The Salvation Army of Greater Charlotte is ready to work with local churches to help evacuees, said Deronda Metz, director of social services. She said the group could serve up to 30 people, and if it exceeds that they would work with the Red Cross to open a shelter.
Leaders of some local congregations said they're on standby until they know what help is needed.
Pastor James Howell of Myers Park United Methodist Church said his church is prepared to send a contingent of volunteers to the Gulf Coast states. They would likely go to three communities they have volunteered with in the past, but could also assist other areas.

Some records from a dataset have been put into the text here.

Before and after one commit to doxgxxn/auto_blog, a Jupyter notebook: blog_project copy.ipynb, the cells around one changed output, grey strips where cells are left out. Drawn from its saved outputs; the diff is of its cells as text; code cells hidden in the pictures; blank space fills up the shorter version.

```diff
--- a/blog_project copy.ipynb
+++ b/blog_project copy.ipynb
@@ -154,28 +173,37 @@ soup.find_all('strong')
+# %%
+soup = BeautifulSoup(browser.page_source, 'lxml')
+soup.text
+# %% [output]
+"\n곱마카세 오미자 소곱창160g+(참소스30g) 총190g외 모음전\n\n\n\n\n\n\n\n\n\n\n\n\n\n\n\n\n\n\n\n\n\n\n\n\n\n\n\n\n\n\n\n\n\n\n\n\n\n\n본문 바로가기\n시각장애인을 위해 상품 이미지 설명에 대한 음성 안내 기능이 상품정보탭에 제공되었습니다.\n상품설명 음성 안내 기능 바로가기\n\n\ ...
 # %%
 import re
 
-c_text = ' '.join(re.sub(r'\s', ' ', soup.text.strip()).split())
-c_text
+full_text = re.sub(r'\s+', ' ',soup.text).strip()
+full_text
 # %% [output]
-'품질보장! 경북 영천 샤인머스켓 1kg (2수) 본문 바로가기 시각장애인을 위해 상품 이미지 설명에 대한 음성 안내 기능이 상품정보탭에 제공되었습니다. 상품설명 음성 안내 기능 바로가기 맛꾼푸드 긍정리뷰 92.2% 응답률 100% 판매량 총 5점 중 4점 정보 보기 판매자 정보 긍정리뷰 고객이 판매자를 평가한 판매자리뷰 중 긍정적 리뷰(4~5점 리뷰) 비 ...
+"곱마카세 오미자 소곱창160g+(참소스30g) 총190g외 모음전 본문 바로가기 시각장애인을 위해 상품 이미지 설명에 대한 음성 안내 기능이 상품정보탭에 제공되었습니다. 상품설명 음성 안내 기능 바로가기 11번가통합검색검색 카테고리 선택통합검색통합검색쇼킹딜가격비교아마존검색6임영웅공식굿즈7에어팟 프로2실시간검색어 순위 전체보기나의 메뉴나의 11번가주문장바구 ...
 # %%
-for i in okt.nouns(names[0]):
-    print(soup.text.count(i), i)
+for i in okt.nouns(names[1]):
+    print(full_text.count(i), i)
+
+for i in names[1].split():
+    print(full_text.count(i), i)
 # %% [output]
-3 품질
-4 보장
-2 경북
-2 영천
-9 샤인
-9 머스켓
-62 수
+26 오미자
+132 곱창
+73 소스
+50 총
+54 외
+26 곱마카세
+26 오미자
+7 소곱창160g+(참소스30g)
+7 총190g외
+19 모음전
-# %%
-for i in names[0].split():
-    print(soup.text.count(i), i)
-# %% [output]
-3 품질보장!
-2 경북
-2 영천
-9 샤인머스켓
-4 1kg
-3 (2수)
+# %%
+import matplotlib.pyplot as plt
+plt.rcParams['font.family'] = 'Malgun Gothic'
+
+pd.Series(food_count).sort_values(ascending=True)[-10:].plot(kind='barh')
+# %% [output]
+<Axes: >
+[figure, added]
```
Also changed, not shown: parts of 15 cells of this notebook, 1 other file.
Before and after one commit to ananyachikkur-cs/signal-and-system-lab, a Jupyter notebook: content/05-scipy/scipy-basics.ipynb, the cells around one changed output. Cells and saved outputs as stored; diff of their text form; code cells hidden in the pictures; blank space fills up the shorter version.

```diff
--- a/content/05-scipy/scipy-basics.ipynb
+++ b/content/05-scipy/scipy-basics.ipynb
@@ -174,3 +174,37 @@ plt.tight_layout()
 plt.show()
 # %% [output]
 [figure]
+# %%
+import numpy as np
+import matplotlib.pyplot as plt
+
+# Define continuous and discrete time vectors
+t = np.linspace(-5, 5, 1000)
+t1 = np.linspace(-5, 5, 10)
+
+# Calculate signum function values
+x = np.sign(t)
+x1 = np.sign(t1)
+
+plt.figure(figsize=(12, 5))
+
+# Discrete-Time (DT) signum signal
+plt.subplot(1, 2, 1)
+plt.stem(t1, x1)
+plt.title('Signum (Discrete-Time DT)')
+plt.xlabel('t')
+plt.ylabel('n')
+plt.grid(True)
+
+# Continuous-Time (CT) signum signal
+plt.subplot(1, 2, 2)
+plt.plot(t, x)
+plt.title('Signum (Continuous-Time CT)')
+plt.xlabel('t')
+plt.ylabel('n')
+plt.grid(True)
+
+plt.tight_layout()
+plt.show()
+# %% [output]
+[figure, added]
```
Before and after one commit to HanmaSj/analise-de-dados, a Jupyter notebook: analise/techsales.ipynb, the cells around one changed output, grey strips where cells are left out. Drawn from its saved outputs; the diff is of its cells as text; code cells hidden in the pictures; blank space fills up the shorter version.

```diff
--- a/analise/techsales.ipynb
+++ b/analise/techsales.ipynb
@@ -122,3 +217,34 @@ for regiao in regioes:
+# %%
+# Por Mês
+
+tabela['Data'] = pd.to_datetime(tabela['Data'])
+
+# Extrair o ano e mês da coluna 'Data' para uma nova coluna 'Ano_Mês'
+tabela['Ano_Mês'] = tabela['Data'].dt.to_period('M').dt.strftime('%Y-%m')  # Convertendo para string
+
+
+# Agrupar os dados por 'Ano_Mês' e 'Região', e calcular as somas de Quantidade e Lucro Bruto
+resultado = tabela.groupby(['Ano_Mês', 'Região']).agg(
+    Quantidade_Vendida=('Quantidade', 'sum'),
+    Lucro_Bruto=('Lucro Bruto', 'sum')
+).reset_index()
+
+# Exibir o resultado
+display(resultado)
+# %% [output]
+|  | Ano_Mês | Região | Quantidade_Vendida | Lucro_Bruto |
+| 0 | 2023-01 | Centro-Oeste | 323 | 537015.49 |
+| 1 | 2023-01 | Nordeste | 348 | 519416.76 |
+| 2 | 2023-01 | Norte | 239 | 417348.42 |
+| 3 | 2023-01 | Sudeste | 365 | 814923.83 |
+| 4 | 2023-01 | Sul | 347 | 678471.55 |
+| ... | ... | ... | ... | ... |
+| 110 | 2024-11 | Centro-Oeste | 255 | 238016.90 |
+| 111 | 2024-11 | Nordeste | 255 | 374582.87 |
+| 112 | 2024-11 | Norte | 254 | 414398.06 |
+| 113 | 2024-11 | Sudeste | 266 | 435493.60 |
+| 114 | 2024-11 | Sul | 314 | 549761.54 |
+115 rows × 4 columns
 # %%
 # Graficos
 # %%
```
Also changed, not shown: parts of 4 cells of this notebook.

The Billy Graham Evangelistic Association plans to sends its rapid-response team to the coast Tuesday, after the storm is expected to hit.
N.C. Baptist Men could eventually send about 40 to 50 people to run its mobile kitchen. Lawrence Bolin of Bessemer City planned to drive the equipment down with two other people today, and arrive in Talladega, Ala., around noon. From there, the group could move to Mississippi or Louisiana to provide food to residents still in the area.
The Red Cross also has a team of volunteers ready to go. Brunetta Franklin left for Shreveport, La., on Sunday. “You don't think about the natural disaster that's coming; you focus more on the people you're there to help,” Franklin told WCNC, the Observer's news partner. “Giving back to people, that's the main thing.”